§ Problem statement: From the material below, tally every line containing "really"; reply with the total only.

§ Material to process:
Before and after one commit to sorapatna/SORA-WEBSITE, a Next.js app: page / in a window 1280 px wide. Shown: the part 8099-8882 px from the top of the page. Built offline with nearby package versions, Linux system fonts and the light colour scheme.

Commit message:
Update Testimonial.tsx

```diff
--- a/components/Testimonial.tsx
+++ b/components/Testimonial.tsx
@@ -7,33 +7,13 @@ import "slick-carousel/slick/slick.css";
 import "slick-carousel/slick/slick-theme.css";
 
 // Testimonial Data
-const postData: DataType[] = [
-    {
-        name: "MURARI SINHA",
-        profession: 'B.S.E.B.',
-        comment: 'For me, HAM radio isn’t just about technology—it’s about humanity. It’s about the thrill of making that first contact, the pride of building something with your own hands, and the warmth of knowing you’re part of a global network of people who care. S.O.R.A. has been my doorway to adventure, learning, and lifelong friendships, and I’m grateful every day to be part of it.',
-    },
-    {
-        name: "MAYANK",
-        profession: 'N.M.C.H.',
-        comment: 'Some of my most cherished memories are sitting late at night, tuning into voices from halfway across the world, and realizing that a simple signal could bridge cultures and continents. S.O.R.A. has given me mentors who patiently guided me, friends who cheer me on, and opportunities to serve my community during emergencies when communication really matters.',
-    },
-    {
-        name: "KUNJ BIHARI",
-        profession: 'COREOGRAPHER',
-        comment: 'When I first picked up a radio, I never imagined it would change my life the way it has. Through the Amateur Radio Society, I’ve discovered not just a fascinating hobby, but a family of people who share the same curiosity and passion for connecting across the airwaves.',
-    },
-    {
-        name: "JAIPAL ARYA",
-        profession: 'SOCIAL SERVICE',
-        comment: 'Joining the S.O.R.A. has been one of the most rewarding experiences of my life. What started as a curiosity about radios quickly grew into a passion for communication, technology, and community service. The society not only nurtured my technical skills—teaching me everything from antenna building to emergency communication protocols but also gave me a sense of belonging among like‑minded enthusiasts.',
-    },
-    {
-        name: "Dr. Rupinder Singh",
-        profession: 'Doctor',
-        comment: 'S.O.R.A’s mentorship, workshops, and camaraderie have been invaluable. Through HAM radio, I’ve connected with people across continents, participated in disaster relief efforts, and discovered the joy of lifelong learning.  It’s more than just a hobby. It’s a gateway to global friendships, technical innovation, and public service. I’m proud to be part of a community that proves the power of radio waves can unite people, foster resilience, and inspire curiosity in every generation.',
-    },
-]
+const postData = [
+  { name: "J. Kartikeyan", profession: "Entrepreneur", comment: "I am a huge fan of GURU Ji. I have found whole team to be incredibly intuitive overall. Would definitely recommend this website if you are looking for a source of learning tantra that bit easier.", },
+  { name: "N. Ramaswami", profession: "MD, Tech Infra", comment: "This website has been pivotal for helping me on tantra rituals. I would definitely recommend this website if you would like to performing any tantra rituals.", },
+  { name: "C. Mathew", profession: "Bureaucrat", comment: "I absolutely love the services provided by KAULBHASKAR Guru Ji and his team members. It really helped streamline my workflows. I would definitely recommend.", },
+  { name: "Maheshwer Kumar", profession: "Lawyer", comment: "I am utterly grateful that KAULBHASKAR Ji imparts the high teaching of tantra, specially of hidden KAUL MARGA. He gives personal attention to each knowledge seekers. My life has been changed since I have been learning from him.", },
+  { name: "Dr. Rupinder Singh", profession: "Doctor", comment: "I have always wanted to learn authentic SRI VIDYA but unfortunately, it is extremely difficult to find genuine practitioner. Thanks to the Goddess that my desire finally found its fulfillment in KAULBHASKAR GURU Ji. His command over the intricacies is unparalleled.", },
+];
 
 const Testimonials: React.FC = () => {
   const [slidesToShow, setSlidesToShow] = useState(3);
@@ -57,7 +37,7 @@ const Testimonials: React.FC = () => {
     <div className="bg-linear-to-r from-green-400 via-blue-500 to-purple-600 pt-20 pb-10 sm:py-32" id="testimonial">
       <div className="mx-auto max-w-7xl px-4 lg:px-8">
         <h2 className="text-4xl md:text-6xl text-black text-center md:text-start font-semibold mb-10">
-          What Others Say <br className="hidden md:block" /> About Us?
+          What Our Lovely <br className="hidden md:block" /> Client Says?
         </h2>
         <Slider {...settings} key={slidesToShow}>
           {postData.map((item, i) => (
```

§ Result of this task: 2